▶ Input records
▽

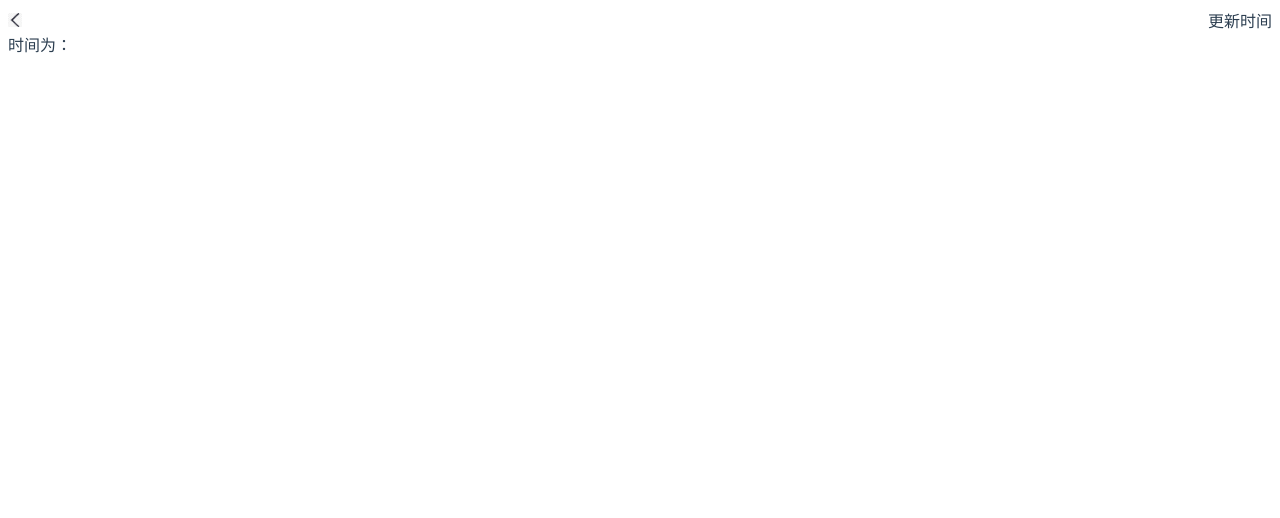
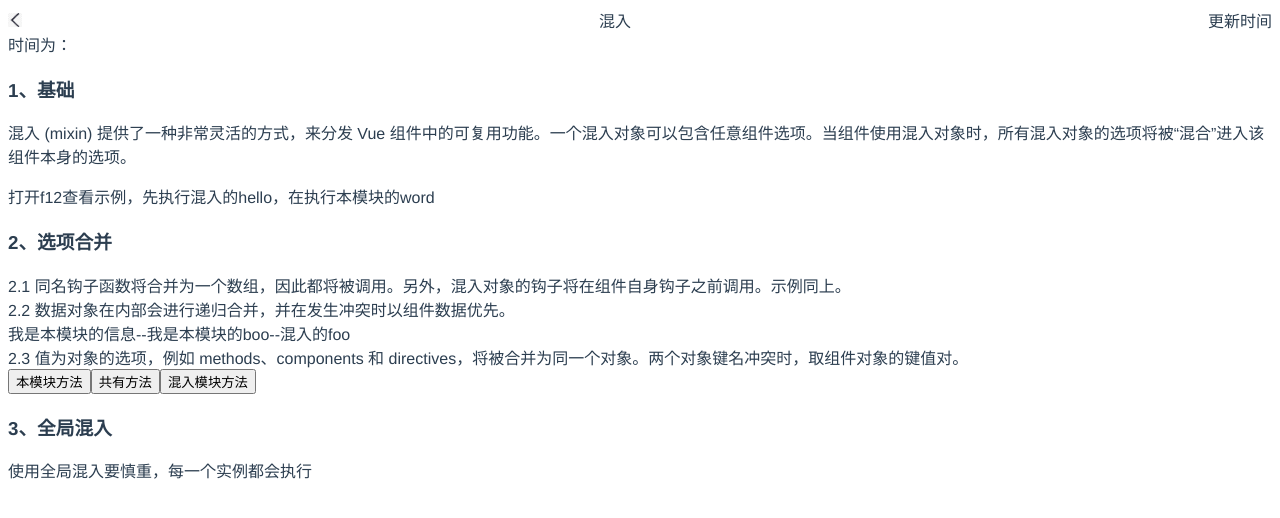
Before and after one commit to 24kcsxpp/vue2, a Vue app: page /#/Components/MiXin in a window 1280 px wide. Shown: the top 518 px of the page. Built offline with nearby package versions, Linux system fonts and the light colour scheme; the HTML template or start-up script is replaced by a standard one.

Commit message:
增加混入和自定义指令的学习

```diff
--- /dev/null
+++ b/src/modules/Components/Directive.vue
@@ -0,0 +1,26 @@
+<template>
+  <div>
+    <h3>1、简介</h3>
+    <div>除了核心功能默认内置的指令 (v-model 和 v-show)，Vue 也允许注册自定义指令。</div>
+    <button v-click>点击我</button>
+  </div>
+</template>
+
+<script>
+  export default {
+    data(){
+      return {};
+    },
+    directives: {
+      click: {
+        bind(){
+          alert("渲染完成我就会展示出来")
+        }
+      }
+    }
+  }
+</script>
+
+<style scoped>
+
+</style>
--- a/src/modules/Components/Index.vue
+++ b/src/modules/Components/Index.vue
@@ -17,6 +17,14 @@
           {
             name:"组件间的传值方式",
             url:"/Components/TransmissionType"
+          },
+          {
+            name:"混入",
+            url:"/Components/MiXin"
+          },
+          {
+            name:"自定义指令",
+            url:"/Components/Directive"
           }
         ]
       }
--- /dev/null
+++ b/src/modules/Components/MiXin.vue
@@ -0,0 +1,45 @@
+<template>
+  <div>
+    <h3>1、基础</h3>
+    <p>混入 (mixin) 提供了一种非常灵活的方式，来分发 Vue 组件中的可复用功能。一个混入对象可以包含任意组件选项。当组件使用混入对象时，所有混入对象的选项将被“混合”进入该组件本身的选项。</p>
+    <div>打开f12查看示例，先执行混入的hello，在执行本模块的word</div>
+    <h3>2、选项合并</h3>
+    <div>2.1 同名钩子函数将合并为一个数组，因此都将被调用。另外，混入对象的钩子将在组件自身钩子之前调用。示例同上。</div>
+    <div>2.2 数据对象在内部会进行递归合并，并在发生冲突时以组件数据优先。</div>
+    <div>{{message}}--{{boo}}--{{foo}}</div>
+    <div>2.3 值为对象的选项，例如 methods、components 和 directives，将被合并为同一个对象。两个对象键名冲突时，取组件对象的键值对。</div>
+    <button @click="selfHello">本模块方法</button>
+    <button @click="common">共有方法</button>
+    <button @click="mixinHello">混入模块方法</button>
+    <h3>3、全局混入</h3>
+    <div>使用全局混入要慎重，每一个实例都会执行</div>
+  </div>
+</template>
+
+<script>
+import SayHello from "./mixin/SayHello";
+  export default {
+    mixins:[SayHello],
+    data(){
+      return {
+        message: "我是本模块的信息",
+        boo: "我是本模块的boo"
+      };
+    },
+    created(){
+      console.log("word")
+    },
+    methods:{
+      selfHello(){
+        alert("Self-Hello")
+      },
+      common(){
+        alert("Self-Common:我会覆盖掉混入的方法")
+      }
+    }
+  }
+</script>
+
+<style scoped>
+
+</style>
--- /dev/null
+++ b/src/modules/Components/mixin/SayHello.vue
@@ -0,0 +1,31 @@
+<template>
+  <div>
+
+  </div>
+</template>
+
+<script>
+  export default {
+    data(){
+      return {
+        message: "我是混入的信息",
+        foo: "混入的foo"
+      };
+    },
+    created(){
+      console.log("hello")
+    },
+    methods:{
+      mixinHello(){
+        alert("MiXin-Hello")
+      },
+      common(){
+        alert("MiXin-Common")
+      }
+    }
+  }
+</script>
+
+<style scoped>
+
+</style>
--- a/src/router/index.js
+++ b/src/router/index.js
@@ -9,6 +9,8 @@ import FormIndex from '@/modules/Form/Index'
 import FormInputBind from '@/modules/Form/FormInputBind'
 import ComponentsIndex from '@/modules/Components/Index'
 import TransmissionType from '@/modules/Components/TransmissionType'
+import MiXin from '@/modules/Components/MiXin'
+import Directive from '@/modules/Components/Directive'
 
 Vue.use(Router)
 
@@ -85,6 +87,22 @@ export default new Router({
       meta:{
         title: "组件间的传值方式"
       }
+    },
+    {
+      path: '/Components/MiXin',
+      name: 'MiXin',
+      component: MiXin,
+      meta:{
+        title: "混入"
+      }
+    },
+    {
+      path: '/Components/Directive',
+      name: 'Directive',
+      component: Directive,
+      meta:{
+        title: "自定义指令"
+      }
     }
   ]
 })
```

△
▽

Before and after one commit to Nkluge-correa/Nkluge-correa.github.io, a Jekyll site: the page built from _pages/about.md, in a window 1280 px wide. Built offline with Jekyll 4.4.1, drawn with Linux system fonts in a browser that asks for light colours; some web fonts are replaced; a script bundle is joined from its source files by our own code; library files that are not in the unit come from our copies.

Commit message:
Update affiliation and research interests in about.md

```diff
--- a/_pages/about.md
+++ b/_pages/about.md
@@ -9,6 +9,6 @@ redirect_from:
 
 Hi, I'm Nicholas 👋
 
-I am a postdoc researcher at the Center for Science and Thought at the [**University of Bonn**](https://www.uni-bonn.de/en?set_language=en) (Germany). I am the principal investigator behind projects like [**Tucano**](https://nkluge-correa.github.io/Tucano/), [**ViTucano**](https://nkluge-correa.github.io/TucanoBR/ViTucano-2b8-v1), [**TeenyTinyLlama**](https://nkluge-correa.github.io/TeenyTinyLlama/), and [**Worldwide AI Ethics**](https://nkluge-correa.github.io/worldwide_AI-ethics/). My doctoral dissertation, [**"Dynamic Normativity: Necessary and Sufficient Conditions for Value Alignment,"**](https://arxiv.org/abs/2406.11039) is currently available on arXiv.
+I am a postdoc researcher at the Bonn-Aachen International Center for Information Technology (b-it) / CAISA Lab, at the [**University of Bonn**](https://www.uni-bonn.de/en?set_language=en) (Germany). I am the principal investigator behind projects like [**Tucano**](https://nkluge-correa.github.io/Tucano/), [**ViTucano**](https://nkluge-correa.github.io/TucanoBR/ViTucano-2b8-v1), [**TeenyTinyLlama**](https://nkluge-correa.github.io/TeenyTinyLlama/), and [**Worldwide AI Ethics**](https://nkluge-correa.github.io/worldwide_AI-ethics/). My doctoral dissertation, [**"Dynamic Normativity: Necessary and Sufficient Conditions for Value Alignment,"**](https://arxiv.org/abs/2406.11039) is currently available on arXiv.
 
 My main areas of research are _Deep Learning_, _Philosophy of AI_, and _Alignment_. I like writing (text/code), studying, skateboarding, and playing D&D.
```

△

Lines with the word "import" in them are the answer; report each one from the data.

▶ Finished exercise
+import SayHello from "./mixin/SayHello";
@@ -9,6 +9,8 @@ import FormIndex from '@/modules/Form/Index'
 import FormInputBind from '@/modules/Form/FormInputBind'
 import ComponentsIndex from '@/modules/Components/Index'
 import TransmissionType from '@/modules/Components/TransmissionType'
+import MiXin from '@/modules/Components/MiXin'
+import Directive from '@/modules/Components/Directive'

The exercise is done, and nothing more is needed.